    Kosher salt and fresh ground pepper

    Melt butter in a large non-reactive saucepan over medium high heat. When it stops foaming, add the onions, garlic and Piloncillo. Cook, while stirring, until caramelized. Add vinegar and scrape the bottom of the saucepan. Add the catsup, tomato sauce, Adobo sauce and molasses, stir together and bring to a boil. Drop heat to a low simmer and cook for 45 minutes. Adjust seasoning with kosher salt and fresh ground pepper. Take off heat and set aside. Hold at room temperature until service.

    To serve:
    Place 3 cups BBQ sauce in a bowl for self-service.

    For the Mayacoba Beans:
    24 cups dried Mayacoba beans
    8 cups cold water
    1/2 lb. thick-sliced pork belly
    1 large yellow onion, julienned
    1 tablespoon fresh garlic, crushed and chopped fine
    1 teaspoon dried thyme
    1 teaspoon dried oregano
    6 cups vegetable stock
    Kosher salt and fresh ground black pepper
    BBQ sauce to cover the beans, about a cup
    6 strips bacon

    Rinse the beans with fresh running water and drain. Place in a non-reactive container and cover with 8 cups water. Place in the refrigerator to soak overnight.* Before cooking, drain the beans and discard the water. Set aside.

    Place a large non-reactive soup pot over medium heat. Add the pork belly and cook until slightly browned and fat is rendered. Add the onion, garlic, thyme and oregano. Cook until tender and fragrant. Add the pre-soaked beans, add the stock and turn the heat up to high. Do not stir the beans. Cook until tender. Keep beans covered with stock, so the beans are always agitated and in motion. Once they are tender, drain the beans and reserve the liquid. Place the beans in a large casserole, season to taste with kosher salt and black pepper and set aside.

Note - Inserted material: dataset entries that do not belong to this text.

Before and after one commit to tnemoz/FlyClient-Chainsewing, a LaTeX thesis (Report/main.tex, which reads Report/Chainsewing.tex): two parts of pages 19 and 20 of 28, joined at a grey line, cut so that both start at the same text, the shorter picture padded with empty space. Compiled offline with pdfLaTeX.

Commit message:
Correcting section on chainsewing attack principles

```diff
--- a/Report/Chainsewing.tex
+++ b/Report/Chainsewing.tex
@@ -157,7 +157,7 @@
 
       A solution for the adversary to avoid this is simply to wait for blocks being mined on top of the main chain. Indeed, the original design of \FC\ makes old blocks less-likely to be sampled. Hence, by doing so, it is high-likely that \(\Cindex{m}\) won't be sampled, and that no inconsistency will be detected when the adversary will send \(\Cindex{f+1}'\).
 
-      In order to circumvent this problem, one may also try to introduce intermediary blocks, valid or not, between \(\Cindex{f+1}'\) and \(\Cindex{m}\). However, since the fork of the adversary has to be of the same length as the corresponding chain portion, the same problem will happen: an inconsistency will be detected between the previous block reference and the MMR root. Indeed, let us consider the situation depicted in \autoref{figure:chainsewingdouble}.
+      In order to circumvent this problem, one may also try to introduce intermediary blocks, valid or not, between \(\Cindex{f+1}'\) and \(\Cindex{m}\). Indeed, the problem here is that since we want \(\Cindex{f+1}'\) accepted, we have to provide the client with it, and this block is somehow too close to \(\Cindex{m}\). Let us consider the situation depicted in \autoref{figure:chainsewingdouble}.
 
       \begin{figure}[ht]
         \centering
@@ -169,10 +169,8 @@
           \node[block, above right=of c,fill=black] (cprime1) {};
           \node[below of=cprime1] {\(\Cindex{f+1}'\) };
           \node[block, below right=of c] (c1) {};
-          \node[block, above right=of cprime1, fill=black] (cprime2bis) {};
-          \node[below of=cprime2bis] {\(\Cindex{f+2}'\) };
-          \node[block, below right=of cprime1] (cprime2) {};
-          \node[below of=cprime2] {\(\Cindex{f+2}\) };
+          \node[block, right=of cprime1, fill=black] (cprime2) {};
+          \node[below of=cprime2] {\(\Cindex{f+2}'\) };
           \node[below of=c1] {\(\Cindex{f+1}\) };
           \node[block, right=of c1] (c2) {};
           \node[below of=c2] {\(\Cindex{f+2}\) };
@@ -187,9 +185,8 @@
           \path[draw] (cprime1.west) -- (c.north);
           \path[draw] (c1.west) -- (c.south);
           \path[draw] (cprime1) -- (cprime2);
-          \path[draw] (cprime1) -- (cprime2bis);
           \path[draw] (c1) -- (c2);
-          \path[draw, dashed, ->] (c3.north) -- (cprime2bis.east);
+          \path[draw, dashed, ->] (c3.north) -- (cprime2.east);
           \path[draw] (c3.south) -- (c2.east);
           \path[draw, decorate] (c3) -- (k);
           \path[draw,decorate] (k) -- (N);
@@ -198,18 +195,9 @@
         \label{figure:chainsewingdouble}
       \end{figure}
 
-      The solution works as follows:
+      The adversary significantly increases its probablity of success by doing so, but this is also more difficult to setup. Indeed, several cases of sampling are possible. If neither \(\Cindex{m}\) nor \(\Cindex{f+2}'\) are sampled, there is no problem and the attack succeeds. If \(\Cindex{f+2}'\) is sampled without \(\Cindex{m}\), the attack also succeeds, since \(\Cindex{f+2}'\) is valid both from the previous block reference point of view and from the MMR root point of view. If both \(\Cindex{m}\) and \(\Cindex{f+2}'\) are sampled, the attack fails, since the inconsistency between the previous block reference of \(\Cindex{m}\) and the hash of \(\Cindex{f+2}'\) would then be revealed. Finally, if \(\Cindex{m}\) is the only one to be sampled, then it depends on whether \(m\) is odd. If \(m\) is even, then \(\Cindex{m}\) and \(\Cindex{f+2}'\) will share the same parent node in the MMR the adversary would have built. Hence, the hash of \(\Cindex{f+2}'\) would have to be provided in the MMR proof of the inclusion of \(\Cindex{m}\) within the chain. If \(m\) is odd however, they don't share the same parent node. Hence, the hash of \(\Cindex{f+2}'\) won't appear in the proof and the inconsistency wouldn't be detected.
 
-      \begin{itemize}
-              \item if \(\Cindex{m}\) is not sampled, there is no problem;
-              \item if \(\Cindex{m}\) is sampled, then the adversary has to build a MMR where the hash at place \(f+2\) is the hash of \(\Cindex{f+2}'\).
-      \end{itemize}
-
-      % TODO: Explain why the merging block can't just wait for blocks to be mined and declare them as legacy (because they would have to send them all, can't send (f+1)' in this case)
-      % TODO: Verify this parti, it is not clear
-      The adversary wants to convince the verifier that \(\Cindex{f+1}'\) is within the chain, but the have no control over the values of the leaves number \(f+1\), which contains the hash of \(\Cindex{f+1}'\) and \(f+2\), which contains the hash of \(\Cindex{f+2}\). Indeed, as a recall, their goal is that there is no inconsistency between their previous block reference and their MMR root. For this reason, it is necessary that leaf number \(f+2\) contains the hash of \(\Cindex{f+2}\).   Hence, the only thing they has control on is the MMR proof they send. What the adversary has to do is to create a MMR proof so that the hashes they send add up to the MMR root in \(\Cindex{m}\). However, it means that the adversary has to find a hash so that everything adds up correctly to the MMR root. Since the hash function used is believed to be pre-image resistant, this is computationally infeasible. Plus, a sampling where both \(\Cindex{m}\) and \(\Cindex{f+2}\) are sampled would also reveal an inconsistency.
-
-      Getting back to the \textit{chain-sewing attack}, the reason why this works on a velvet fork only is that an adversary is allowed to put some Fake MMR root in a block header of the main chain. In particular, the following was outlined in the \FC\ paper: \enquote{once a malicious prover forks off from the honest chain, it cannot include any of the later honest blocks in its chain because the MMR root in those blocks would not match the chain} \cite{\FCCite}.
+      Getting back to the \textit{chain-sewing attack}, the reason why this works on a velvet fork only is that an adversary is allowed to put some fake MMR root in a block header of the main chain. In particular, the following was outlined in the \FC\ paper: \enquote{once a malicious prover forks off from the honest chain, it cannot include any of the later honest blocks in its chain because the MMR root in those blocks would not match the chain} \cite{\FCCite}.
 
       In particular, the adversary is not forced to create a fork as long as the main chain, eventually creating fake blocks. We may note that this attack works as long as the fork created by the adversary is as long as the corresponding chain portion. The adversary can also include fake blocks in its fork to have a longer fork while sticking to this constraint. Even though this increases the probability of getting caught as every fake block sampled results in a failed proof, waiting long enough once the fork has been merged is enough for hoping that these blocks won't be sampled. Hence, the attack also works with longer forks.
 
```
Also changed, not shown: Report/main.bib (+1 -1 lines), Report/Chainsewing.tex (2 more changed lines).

    Place reserved liquid in a saucepan and bring to a boil. Reduce to 1 cup and add to the casserole. Use enough BBQ sauce from the previous recipe to cover the beans, then gently stir together. Place strips of bacon on top of the beans and bake at 350 degrees for 1 hour.

    To serve:
    Remove bacon and chop coarsely. Place back on top of beans and serve immediately.

    For the Sautéed Chayote and Calabazas:
    3 tablespoons extra virgin olive oil
    2 medium red bell pepper, seeds and veins removed and cut into 1 inch cubes
    4 Chayote squash, tough core removed and cut into 1 inch cubes
    4 Tatume squash (Calabizitas), split, seeded and cut into 1 inch cubes
    2 yellow tomatoes, cut into 1 inch cubes
    Kosher salt and fresh ground black pepper

    In a large non-reactive sauté pan, add the olive oil and heat over medium-high heat until it shimmers. Add the bell pepper and cook for 2 minutes, while stirring. Add the squashes and cook, while stirring, until heated through, about 2 minutes. Add tomatoes and cook for 1 minute. Lower heat to simmer and adjust seasoning with kosher salt and pepper.

    Serve immediately.

    • *Epicurean Tip
      Get Smoked!

      Hot Smoking (190 to 250 degrees F)
      For hot smoking, I prefer to use hickory logs cut for the fireplace. This wood is not readily available in California, so my second and third choices would be oak or almond. Do not use green wood as this can impart a bitter aftertaste to smoked meats.

      Cold Smoking (70 to 90 degrees F)
      I like to use any and all fruitwood branches (peach, apricot, citrus.).

    • *Epicurean Tip
      Go Soak Your…Beans!

      I pre-soak my beans not so much to remove the ’air’ out of them but more to slightly reduce my total cooking time. If you forget to pre-soak, you can place them in the pot with enough cold water to cover 2 inches from the surface of the beans. Turn the heat to high and bring to a boil. Turn off heat, cover the pot and let sit for 1 hour. Drain the beans, discard the water and proceed with the recipe.

    • *Epicurean Tip
      Don’t Stir the Beans!

      Never stir beans while cooking. Agitation with a spoon will cause the skins to separate from the bean. These skins will settle to the bottom and may burn before the beans are cooked. Let the action of a “soft boil” or “slow rolling boil” work to keep the beans stirred.